Water Risk: A Tale of Two Cities
In the data center industry, there is a lot of focus on carbon. Global warming is an urgent concern, and due to the huge amounts of electricity our facilities consume, our industry has a lot of responsibility to mitigate our carbon emissions. One of the ways this is often accomplished is by evaporating water to cool our data halls. But is this really an acceptable trade-off, environmentally-speaking? In our opinion, that depends very much on location.
While the impact of carbon emissions is global, the impact of water use is most definitely not. Rather, water use makes itself felt locally, in the particular watershed from which a facility draws its water, and the consequences of this vary greatly by the water supply and demand of a given region. Additionally, as both climate and populations change over time, the supply and demand on a given watershed will change as well.
This is why it is important to make water decisions at the facility level. First, this requires understanding the current and future water situations at each site. We use the WRI’s Aqueduct Water Risk Atlas to analyze water stress at each of our facilities now and into the future, with WRI’s predictions for 2030 and 2040. By comparing the regional water risk to the current water usage of our facilities, we can make informed decisions about the carbon/water tradeoff.
While most of our facilities consume zero water for cooling, let’s look at the water stress of two of our US Midwestern facilities that happen to be among our top water consumers: Cincinnati – Lebanon and Chicago – Aurora I. These sites currently receive all of their electricity from the grid. We know from the EPA’s EGRID stats that the RFCW grid subregion that supplies both Cincinnati and Chicago has a relatively high carbon output, averaging 0.487 MTCO2/MWh in 2019, with a correspondingly low 6.1% of energy from renewable sources in that year (the latest year for which data is available). Therefore, these sites are high on our target list for energy efficiency upgrades that could include continuing to evaporate large amounts of water.
What does our water risk assessment tell us about this strategy?
|Location||Current Water Stress||Water Stress 2030||Water Stress 2040|
|Cincinnati – Lebanon||Low (<10%)||Low (<10%)||Low (<10%)|
|Chicago – Aurora I||Low (<10%)||Extremely high (>80%)||Extremely high (>80%)|
If we look only at the current water conditions, these two facilities seem to be in the same situation – both are in regions where the current water stress is low, meaning that water supplies are enough to meet demand.
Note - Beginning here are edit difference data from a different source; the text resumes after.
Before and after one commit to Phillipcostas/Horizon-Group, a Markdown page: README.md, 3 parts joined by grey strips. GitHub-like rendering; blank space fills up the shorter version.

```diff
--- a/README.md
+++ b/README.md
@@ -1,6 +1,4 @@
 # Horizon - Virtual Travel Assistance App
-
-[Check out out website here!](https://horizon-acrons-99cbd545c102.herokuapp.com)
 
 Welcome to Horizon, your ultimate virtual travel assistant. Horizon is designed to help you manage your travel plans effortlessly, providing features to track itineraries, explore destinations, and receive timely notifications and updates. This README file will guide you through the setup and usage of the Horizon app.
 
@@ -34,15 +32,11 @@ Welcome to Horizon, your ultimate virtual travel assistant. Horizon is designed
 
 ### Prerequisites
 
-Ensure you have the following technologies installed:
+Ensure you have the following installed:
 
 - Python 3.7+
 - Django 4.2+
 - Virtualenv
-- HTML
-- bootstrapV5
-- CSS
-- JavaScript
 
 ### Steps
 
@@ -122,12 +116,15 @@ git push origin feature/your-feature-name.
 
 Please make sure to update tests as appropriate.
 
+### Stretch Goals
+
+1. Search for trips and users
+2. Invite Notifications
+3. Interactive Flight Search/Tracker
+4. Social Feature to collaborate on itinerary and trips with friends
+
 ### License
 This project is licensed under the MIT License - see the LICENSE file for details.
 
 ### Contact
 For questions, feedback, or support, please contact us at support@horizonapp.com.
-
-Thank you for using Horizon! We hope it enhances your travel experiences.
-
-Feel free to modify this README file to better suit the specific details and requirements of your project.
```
However, the outlook for the future is very different! While Cincinnati is expected to continue to see low water stress, WRI predicts the situation in Chicago to change drastically in just the next decade, to the point where water stress is projected to be extremely high by 2030!
This suggests the need for very different strategies for these two facilities. The water risk assessment lets us feel comfortable continuing to consume water for cooling in Cincinnati because we can expect the water situation to remain stable, at least for a couple of decades.
However, Chicago is a different story. If we continue burning water at the current rate in Chicago, not only are we contributing to increasing regional water stress, but we risk business disruption as water becomes less available, or at least reputational damage as the local community becomes concerned about water use. Therefore, we are looking at ways to decrease the water use of our Chicago – Aurora I facility, along with increasing energy efficiency at both sites and a move to renewable power to avoid grid emissions.
And that is one way we use climate risk tools like water risk assessment to decide how to plan our tale of two cities.